▶ Listed records
━━━━━━━━━━━━━━━━━━━━━━━━━━━━━━

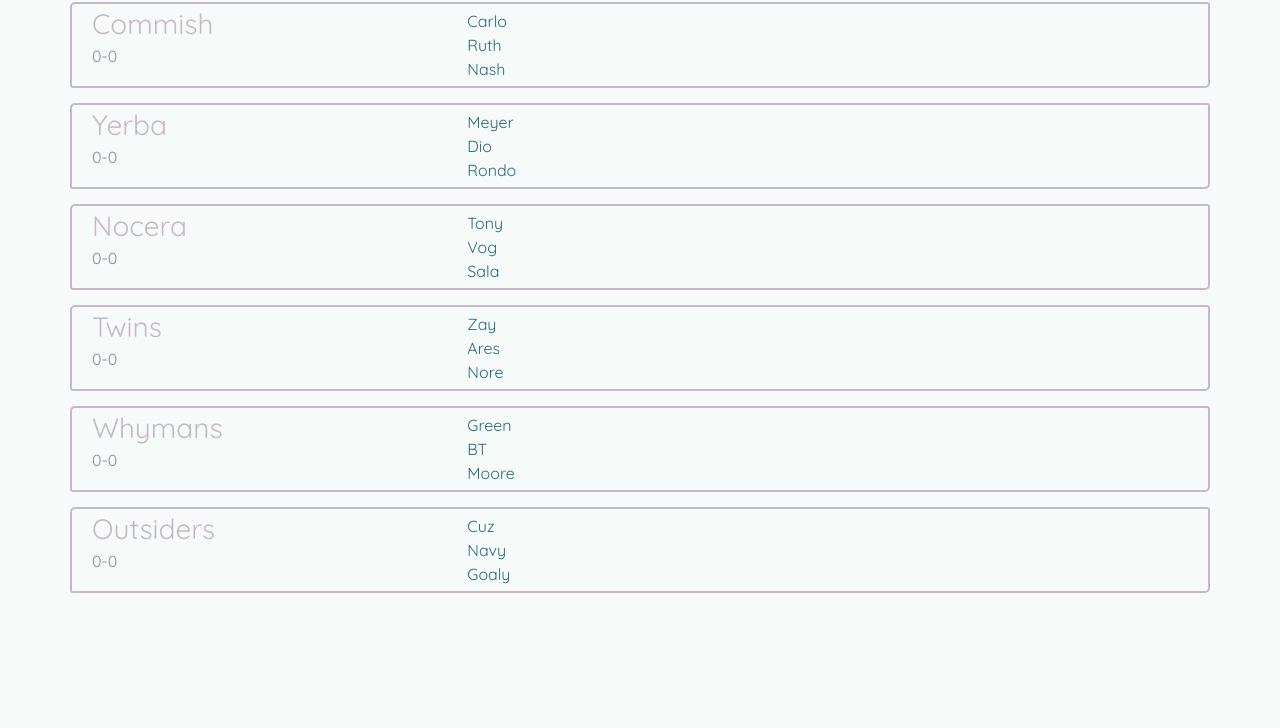
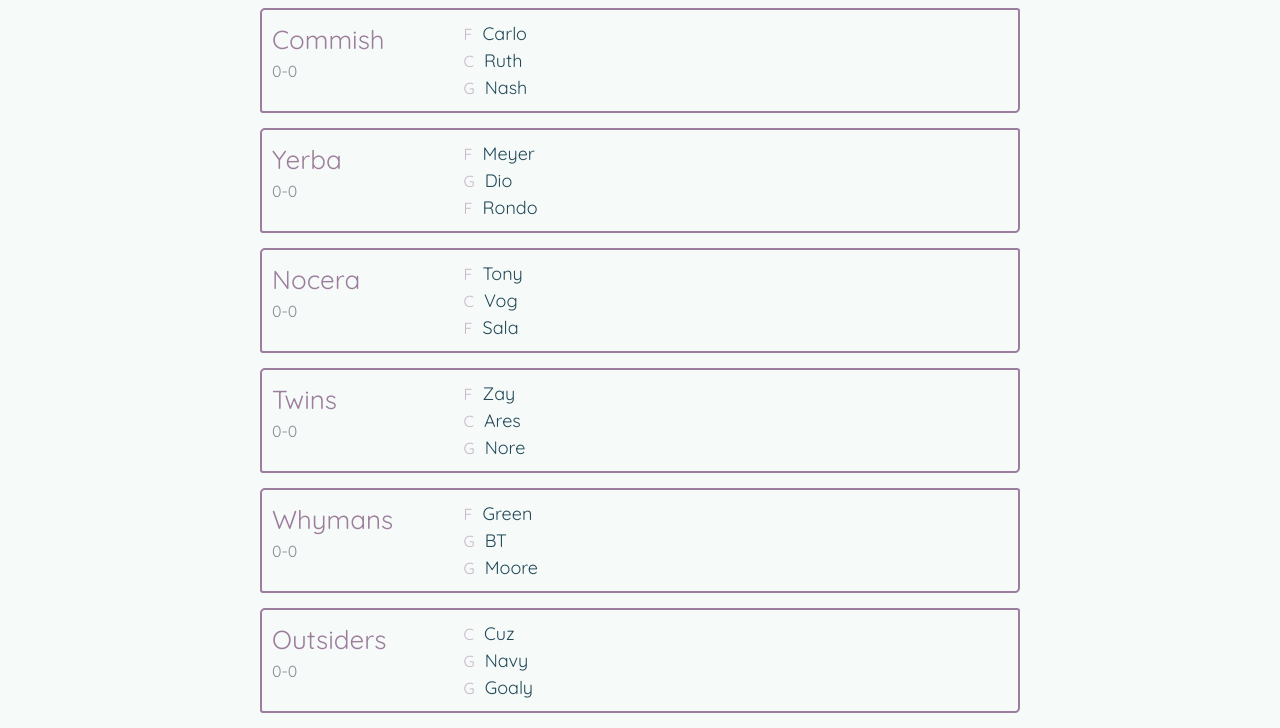
Before and after one commit to RADesai/leagues, a React app: page / in a window 1280 px wide. Shown: the part 137-865 px from the top of the page. Before the commit the page ends 800 px from the top, so only its background shows below. Built offline with nearby package versions, Linux system fonts and the light colour scheme.

```diff
--- a/package.json
+++ b/package.json
@@ -28,6 +28,9 @@
     "babel-preset-es2015": "^6.24.1",
     "babel-preset-react": "^6.24.1",
     "css-loader": "^0.28.7",
+    "eslint": "^4.7.2",
+    "eslint-loader": "^1.9.0",
+    "eslint-plugin-react": "^7.3.0",
     "html-webpack-plugin": "^2.30.1",
     "node-sass": "^4.5.3",
     "sass-loader": "^6.0.6",
--- a/src/assets/scss/App.scss
+++ b/src/assets/scss/App.scss
@@ -4,4 +4,7 @@
     font-family: $app-font;
     color: $blue-dianne;
     background-color: $aqua;
+    .league-main-title {
+        padding-left: 5%;
+    }
 }
--- a/src/assets/scss/LeagueTable.scss
+++ b/src/assets/scss/LeagueTable.scss
@@ -3,7 +3,7 @@
 .league-table {
     color: $calypso;
     .league-table-header {
-        font-size: 30px;
+        font-size: 34px;
     }
     .league-table-header hr {
         margin-top: 0;
--- a/src/assets/scss/Player.scss
+++ b/src/assets/scss/Player.scss
@@ -1 +1,14 @@
 @import "./Variables";
+
+.player {
+    color: $blue-dianne;
+    .player-info {
+        font-size: 18px;
+    }
+    .player-position {
+        padding-right: 10px;
+        display: inline;
+        font-size: 16px;
+        color: $lily;
+    }
+}
--- a/src/assets/scss/Team.scss
+++ b/src/assets/scss/Team.scss
@@ -1,11 +1,18 @@
 @import "./Variables";
 
 .team {
-    border: 2px solid $lily;
+    border: 2px solid darken($lily, 20%);
     border-radius: 5px 3px 5px 3px;
-    padding: 5px;
+    padding: 10px;
     margin-bottom: 15px;
+    transition: .2s ease-out;
     .team-info {
-        color: $lily;
+        color: darken($lily, 20%);
+        .team-name {
+            font-size: 26px;
+        }
     }
 }
+.team:hover {
+    background-color: lighten($lily, 20%);
+}
--- a/src/components/Player.js
+++ b/src/components/Player.js
@@ -6,7 +6,12 @@
     const { player } = props;
 
     return player ?
-        <div key={player.id.toString()}>{ player.name }</div>
+        <div className="row player">
+            <div className="col-sm-2 player-info">
+                <div className="player-position">{ player.position }</div>
+                { player.name }
+            </div>
+        </div>
         : <div/>
 }
 
--- a/src/components/Team.js
+++ b/src/components/Team.js
@@ -7,19 +7,23 @@
     const { team, players } = props;
 
     return team && players ?
-        <div className="row team">
-            <div className="team-info col-sm-4">
-                <h3 className="team-name">{ team.name }</h3>
-                <h6 className="team-record text-muted">{ team.record }</h6>
-            </div>
-            <div className="col-sm-8">
-                { players
-                    .map((player) => <Player
-                                        key={ player.id.toString() }
-                                        player={ player }
-                                    />
-                    )
-                }
+        <div className="row">
+            <div className="col-xs-1 col-md-2"></div>
+            <div className="team col-xs-10 col-md-8">
+                <div className="row">
+                    <div className="team-info col-xs-4 col-md-3">
+                        <div className="team-name">{ team.name }</div>
+                        <div className="team-record text-muted">{ team.record }</div>
+                    </div>
+                    <div className="team-roster col-xs-8 col-md-9">
+                        { players.map((player) =>
+                            <Player
+                                key={ player.id.toString() }
+                                player={ player }
+                            />
+                        )}
+                    </div>
+                </div>
             </div>
         </div>
         : <div/>
--- a/src/containers/App.js
+++ b/src/containers/App.js
@@ -38,12 +38,12 @@
 function mapStateToProps(state) {
     const { league } = state.leagueReducer;
     return { league };
-};
+}
 
 function mapDispatchToProps(dispatch) {
     return {
         actions: bindActionCreators({ ...actions }, dispatch)
     };
-};
+}
 
 export default connect(mapStateToProps, mapDispatchToProps)(App);
--- a/src/index.js
+++ b/src/index.js
@@ -1,7 +1,7 @@
 import React from 'react';
 import { render } from 'react-dom';
 import { Provider } from 'react-redux';
-import { BrowserRouter, Route, Link } from 'react-router-dom';
+import { BrowserRouter, Route } from 'react-router-dom';
 import store from './store';
 import App from './containers/App';
 
--- a/src/mock/league.js
+++ b/src/mock/league.js
@@ -32,75 +32,93 @@
         {
             id: 0,
             teamId: 0,
-            name: "Carlo"
+            name: "Carlo",
+            position: "F"
         }, {
             id: 1,
             teamId: 0,
-            name: "Ruth"
+            name: "Ruth",
+            position: "C"
         }, {
             id: 2,
             teamId: 0,
-            name: "Nash"
+            name: "Nash",
+            position: "G"
         }, {
             id: 3,
             teamId: 1,
-            name: "Meyer"
+            name: "Meyer",
+            position: "F"
         }, {
             id: 4,
             teamId: 1,
-            name: "Dio"
+            name: "Dio",
+            position: "G"
         }, {
             id: 5,
             teamId: 1,
-            name: "Rondo"
+            name: "Rondo",
+            position: "F"
         }, {
             id: 6,
             teamId: 2,
-            name: "Tony"
+            name: "Tony",
+            position: "F"
         }, {
             id: 7,
             teamId: 2,
-            name: "Vog"
+            name: "Vog",
+            position: "C"
         }, {
             id: 8,
             teamId: 2,
-            name: "Sala"
+            name: "Sala",
+            position: "F"
         }, {
             id: 9,
             teamId: 3,
-            name: "Zay"
+            name: "Zay",
+            position: "F"
         }, {
             id: 10,
             teamId: 3,
-            name: "Ares"
+            name: "Ares",
+            position: "C"
         }, {
             id: 11,
             teamId: 3,
-            name: "Nore"
+            name: "Nore",
+            position: "G"
         }, {
             id: 12,
             teamId: 4,
-            name: "Green"
+            name: "Green",
+            position: "F"
         }, {
             id: 13,
             teamId: 4,
-            name: "BT"
+            name: "BT",
+            position: "G"
         }, {
             id: 14,
             teamId: 4,
-            name: "Moore"
+            name: "Moore",
+            position: "G"
         }, {
             id: 15,
             teamId: 5,
-            name: "Cuz"
+            name: "Cuz",
+            position: "C"
         }, {
             id: 16,
             teamId: 5,
-            name: "Navy"
+            name: "Navy",
+            position: "G"
         }, {
             id: 17,
             teamId: 5,
-            name: "Goaly"
+            name: "Goaly",
+            position: "G"
         }
     ]
 };
--- a/src/store.js
+++ b/src/store.js
@@ -1,6 +1,5 @@
 import { createStore, applyMiddleware } from 'redux';
 import thunk from 'redux-thunk';
-import logger from 'redux-logger';
 import { createLogger } from 'redux-logger';
 import rootReducer from './reducers/rootReducer';
 
--- a/webpack.config.js
+++ b/webpack.config.js
@@ -30,6 +30,11 @@
                     { loader: "css-loader" },
                     { loader: "sass-loader" }
                 ]
+            },
+            {
+                test: /\.js$/,
+                exclude: /node_modules/,
+                loader: 'eslint-loader'
             }
         ]
     },
```
Also changed, not shown: 1 other file.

━━━━━━━━━━━━━━━━━━━━━━━━━━━━━━

▶ About this task
Could the entries above be written out word for word, with no pictures?

▶ Result of this exercise
Before and after one commit to RADesai/leagues, a React app: page / in a window 1280 px wide. Shown: the part 137-865 px from the top of the page. Before the commit the page ends 800 px from the top, so only its background shows below. Built offline with nearby package versions, Linux system fonts and the light colour scheme.

```diff
--- a/package.json
+++ b/package.json
@@ -28,6 +28,9 @@
     "babel-preset-es2015": "^6.24.1",
     "babel-preset-react": "^6.24.1",
     "css-loader": "^0.28.7",
+    "eslint": "^4.7.2",
+    "eslint-loader": "^1.9.0",
+    "eslint-plugin-react": "^7.3.0",
     "html-webpack-plugin": "^2.30.1",
     "node-sass": "^4.5.3",
     "sass-loader": "^6.0.6",
--- a/src/assets/scss/App.scss
+++ b/src/assets/scss/App.scss
@@ -4,4 +4,7 @@
     font-family: $app-font;
     color: $blue-dianne;
     background-color: $aqua;
+    .league-main-title {
+        padding-left: 5%;
+    }
 }
--- a/src/assets/scss/LeagueTable.scss
+++ b/src/assets/scss/LeagueTable.scss
@@ -3,7 +3,7 @@
 .league-table {
     color: $calypso;
     .league-table-header {
-        font-size: 30px;
+        font-size: 34px;
     }
     .league-table-header hr {
         margin-top: 0;
--- a/src/assets/scss/Player.scss
+++ b/src/assets/scss/Player.scss
@@ -1 +1,14 @@
 @import "./Variables";
+
+.player {
+    color: $blue-dianne;
+    .player-info {
+        font-size: 18px;
+    }
+    .player-position {
+        padding-right: 10px;
+        display: inline;
+        font-size: 16px;
+        color: $lily;
+    }
+}
--- a/src/assets/scss/Team.scss
+++ b/src/assets/scss/Team.scss
@@ -1,11 +1,18 @@
 @import "./Variables";
 
 .team {
-    border: 2px solid $lily;
+    border: 2px solid darken($lily, 20%);
     border-radius: 5px 3px 5px 3px;
-    padding: 5px;
+    padding: 10px;
     margin-bottom: 15px;
+    transition: .2s ease-out;
     .team-info {
-        color: $lily;
+        color: darken($lily, 20%);
+        .team-name {
+            font-size: 26px;
+        }
     }
 }
+.team:hover {
+    background-color: lighten($lily, 20%);
+}
--- a/src/components/Player.js
+++ b/src/components/Player.js
@@ -6,7 +6,12 @@
     const { player } = props;
 
     return player ?
-        <div key={player.id.toString()}>{ player.name }</div>
+        <div className="row player">
+            <div className="col-sm-2 player-info">
+                <div className="player-position">{ player.position }</div>
+                { player.name }
+            </div>
+        </div>
         : <div/>
 }
 
--- a/src/components/Team.js
+++ b/src/components/Team.js
@@ -7,19 +7,23 @@
     const { team, players } = props;
 
     return team && players ?
-        <div className="row team">
-            <div className="team-info col-sm-4">
-                <h3 className="team-name">{ team.name }</h3>
-                <h6 className="team-record text-muted">{ team.record }</h6>
-            </div>
-            <div className="col-sm-8">
-                { players
-                    .map((player) => <Player
-                                        key={ player.id.toString() }
-                                        player={ player }
-                                    />
-                    )
-                }
+        <div className="row">
+            <div className="col-xs-1 col-md-2"></div>
+            <div className="team col-xs-10 col-md-8">
+                <div className="row">
+                    <div className="team-info col-xs-4 col-md-3">
+                        <div className="team-name">{ team.name }</div>
+                        <div className="team-record text-muted">{ team.record }</div>
+                    </div>
+                    <div className="team-roster col-xs-8 col-md-9">
+                        { players.map((player) =>
+                            <Player
+                                key={ player.id.toString() }
+                                player={ player }
+                            />
+                        )}
+                    </div>
+                </div>
             </div>
         </div>
         : <div/>
--- a/src/containers/App.js
+++ b/src/containers/App.js
@@ -38,12 +38,12 @@
 function mapStateToProps(state) {
     const { league } = state.leagueReducer;
     return { league };
-};
+}
 
 function mapDispatchToProps(dispatch) {
     return {
         actions: bindActionCreators({ ...actions }, dispatch)
     };
-};
+}
 
 export default connect(mapStateToProps, mapDispatchToProps)(App);
--- a/src/index.js
+++ b/src/index.js
@@ -1,7 +1,7 @@
 import React from 'react';
 import { render } from 'react-dom';
 import { Provider } from 'react-redux';
-import { BrowserRouter, Route, Link } from 'react-router-dom';
+import { BrowserRouter, Route } from 'react-router-dom';
 import store from './store';
 import App from './containers/App';
 
--- a/src/mock/league.js
+++ b/src/mock/league.js
@@ -32,75 +32,93 @@
         {
             id: 0,
             teamId: 0,
-            name: "Carlo"
+            name: "Carlo",
+            position: "F"
         }, {
             id: 1,
             teamId: 0,
-            name: "Ruth"
+            name: "Ruth",
+            position: "C"
         }, {
             id: 2,
             teamId: 0,
-            name: "Nash"
+            name: "Nash",
+            position: "G"
         }, {
             id: 3,
             teamId: 1,
-            name: "Meyer"
+            name: "Meyer",
+            position: "F"
         }, {
             id: 4,
             teamId: 1,
-            name: "Dio"
+            name: "Dio",
+            position: "G"
         }, {
             id: 5,
             teamId: 1,
-            name: "Rondo"
+            name: "Rondo",
+            position: "F"
         }, {
             id: 6,
             teamId: 2,
-            name: "Tony"
+            name: "Tony",
+            position: "F"
         }, {
             id: 7,
             teamId: 2,
-            name: "Vog"
+            name: "Vog",
+            position: "C"
         }, {
             id: 8,
             teamId: 2,
-            name: "Sala"
+            name: "Sala",
+            position: "F"
         }, {
             id: 9,
             teamId: 3,
-            name: "Zay"
+            name: "Zay",
+            position: "F"
         }, {
             id: 10,
             teamId: 3,
-            name: "Ares"
+            name: "Ares",
+            position: "C"
         }, {
             id: 11,
             teamId: 3,
-            name: "Nore"
+            name: "Nore",
+            position: "G"
         }, {
             id: 12,
             teamId: 4,
-            name: "Green"
+            name: "Green",
+            position: "F"
         }, {
             id: 13,
             teamId: 4,
-            name: "BT"
+            name: "BT",
+            position: "G"
         }, {
             id: 14,
             teamId: 4,
-            name: "Moore"
+            name: "Moore",
+            position: "G"
         }, {
             id: 15,
             teamId: 5,
-            name: "Cuz"
+            name: "Cuz",
+            position: "C"
         }, {
             id: 16,
             teamId: 5,
-            name: "Navy"
+            name: "Navy",
+            position: "G"
         }, {
             id: 17,
             teamId: 5,
-            name: "Goaly"
+            name: "Goaly",
+            position: "G"
         }
     ]
 };
--- a/src/store.js
+++ b/src/store.js
@@ -1,6 +1,5 @@
 import { createStore, applyMiddleware } from 'redux';
 import thunk from 'redux-thunk';
-import logger from 'redux-logger';
 import { createLogger } from 'redux-logger';
 import rootReducer from './reducers/rootReducer';
 
--- a/webpack.config.js
+++ b/webpack.config.js
@@ -30,6 +30,11 @@
                     { loader: "css-loader" },
                     { loader: "sass-loader" }
                 ]
+            },
+            {
+                test: /\.js$/,
+                exclude: /node_modules/,
+                loader: 'eslint-loader'
             }
         ]
     },
```
Also changed, not shown: 1 other file.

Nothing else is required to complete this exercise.